Whether it be his work lifting weights, practicing outfield throws or getting in extra batting practice, Jones is doing whatever it takes on his mission to be the best.
“That’s why he’s going to be one of the great ones,” Zurn said.
But being the best player on his team, he’s also needed to be a leader in addition to being a star. While that would be a tough adjustment for most players, Zurn said Jones took the role in stride, thanks to the leadership he received from three seniors when he was just a freshman. The three players, Kevin Kendall, R.J. Lan, and Chad Wilson, all play Division I baseball now for UCLA, Texas Christian, and Fresno State, respectively.

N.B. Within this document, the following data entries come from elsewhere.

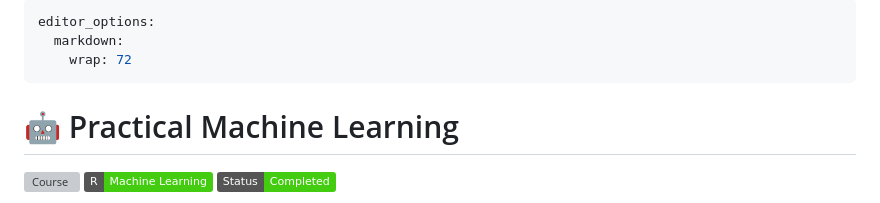
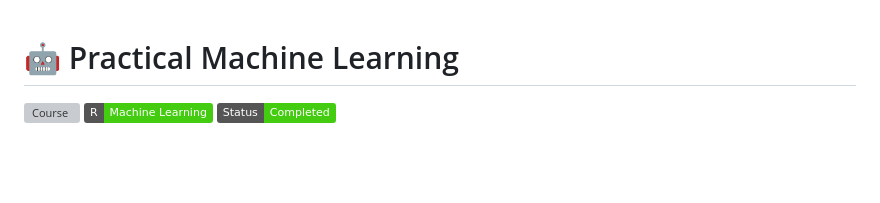
Before and after one commit to Kernel236/jhu-data-science, a Markdown page: 8_practical-ML/README.md, the part around the change. Rendered like a GitHub page; badges without logos; blank space fills up the shorter version; grey boxes are pictures that could not be loaded.

Commit message:
Clean up README by removing editor options
Removed editor options for markdown wrapping.

```diff
--- a/8_practical-ML/README.md
+++ b/8_practical-ML/README.md
@@ -1,9 +1,3 @@
----
-editor_options:
-  markdown:
-    wrap: 72
----
-
 # 🤖 Practical Machine Learning
 
 [![Course](https://img.shields.io/badge/Course-8%2F10-blue.svg)](https://github.com/your-username/jhu-data-science)
```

“Just a good group that took him under his wing while they all graduated,” Zurn said. “So Jared really took initiative, even as a sophomore.”
And Jones has lofty goals for his final two years in high school.
“Next year, make (Under Armour All-America Game),” Jones said. “Hopefully be back (at TOS) again.”
In addition, on the mound Jones wants to continue working on getting his fastball up to 96 mph, something he calls his “biggest step.” Jones will continue to play as both a pitcher and outfielder and his coach has no doubt he can make it doing both.
“I think he can do both at the highest level,” Zurn said.
As just a rising junior who won’t attend college until 2020, Jones has a lot of time to continue to grow and will likely add more muscle in the future.
But no matter how much Jones improves, he will not be satisfied, because he has lofty goals—to be an all-time great—with his coach going so far as saying he will be a top selection in two years at the 2020 MLB Draft.
“In two years from now I like to think that he’s getting his named called within the first couple picks of that draft,” Zurn said. “I really think that’s somewhere where I don’t think anyone would be shocked. I know I wouldn’t.”